• Source records:
[Start of Attachment]

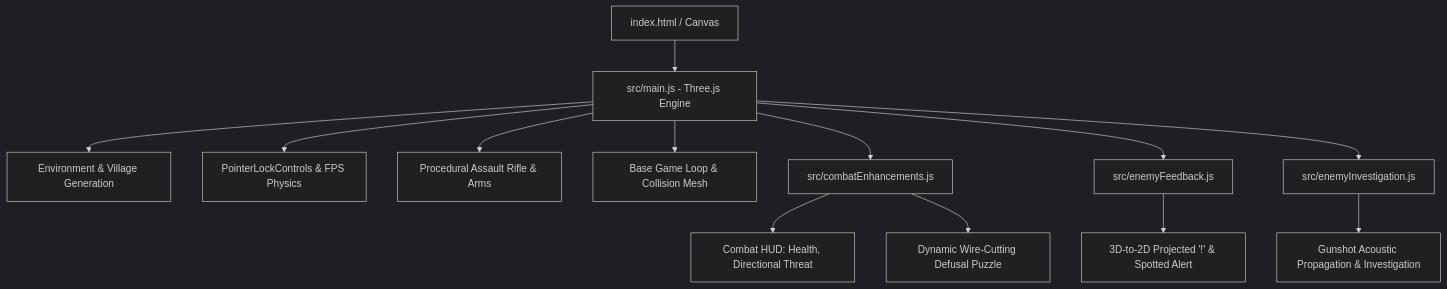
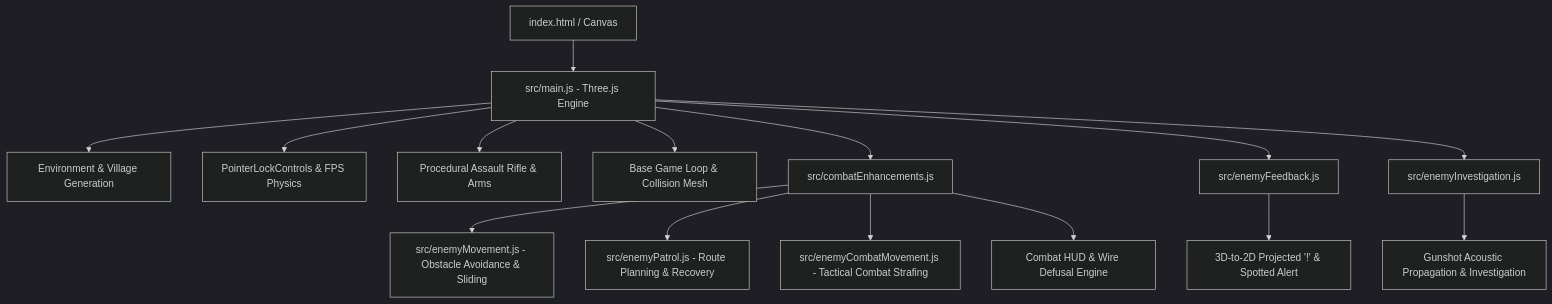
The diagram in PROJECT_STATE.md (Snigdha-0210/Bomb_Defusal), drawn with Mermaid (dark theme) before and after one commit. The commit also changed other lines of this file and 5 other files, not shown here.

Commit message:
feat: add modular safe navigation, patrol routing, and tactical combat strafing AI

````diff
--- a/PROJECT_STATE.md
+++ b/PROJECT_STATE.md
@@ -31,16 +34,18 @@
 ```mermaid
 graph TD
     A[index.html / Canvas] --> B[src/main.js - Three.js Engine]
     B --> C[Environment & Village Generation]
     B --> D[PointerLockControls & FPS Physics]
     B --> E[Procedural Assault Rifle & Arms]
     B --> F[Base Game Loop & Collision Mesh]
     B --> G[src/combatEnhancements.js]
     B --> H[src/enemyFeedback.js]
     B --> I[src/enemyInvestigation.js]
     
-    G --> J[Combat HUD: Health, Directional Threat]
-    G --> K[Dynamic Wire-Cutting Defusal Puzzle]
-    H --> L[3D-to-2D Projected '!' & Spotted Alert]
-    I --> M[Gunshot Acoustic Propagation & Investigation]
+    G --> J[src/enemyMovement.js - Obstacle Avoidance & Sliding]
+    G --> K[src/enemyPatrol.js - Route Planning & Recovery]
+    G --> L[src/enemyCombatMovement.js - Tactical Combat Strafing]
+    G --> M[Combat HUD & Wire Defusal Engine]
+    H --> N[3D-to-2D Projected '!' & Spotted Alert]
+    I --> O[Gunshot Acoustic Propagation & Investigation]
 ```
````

[End of Attachment]
[Start of Attachment]

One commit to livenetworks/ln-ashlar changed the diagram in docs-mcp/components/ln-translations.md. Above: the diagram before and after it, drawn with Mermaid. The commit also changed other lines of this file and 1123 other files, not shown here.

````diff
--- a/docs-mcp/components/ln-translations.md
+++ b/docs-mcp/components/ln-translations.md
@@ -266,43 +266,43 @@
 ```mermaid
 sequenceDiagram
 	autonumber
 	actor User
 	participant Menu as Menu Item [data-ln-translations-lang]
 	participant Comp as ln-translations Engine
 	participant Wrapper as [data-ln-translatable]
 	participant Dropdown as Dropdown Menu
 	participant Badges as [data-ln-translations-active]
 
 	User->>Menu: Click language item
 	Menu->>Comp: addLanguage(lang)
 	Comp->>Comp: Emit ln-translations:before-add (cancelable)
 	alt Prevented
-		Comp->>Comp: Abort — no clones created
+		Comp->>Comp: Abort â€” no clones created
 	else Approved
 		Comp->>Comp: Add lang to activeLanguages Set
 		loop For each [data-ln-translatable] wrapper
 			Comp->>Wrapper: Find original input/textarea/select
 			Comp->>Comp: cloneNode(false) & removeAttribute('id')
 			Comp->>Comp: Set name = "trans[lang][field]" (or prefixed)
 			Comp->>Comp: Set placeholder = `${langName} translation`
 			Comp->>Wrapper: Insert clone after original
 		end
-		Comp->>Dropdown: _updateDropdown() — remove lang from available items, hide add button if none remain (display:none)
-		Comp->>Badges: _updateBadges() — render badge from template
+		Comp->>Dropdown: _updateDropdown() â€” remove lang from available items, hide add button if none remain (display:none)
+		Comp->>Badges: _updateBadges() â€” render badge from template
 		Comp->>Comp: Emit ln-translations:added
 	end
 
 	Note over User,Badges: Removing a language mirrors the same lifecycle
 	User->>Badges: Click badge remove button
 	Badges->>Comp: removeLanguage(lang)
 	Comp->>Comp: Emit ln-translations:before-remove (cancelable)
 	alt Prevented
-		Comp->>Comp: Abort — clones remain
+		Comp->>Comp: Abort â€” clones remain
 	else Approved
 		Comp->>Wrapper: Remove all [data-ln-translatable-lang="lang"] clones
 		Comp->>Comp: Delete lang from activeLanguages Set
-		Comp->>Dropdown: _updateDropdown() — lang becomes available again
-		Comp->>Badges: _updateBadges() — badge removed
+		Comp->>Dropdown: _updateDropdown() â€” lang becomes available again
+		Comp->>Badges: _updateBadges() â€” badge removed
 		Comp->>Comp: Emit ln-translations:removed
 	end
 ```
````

[End of Attachment]

• Your task: For this exercise, repeat exactly the lines of the data above from the one with "Health, Directional Threat]" down to the one with "M[Gunshot Acoustic Propagation & Investigation]", both end lines included.

• Response to the exercise:
-    G --> J[Combat HUD: Health, Directional Threat]
-    G --> K[Dynamic Wire-Cutting Defusal Puzzle]
-    H --> L[3D-to-2D Projected '!' & Spotted Alert]
-    I --> M[Gunshot Acoustic Propagation & Investigation]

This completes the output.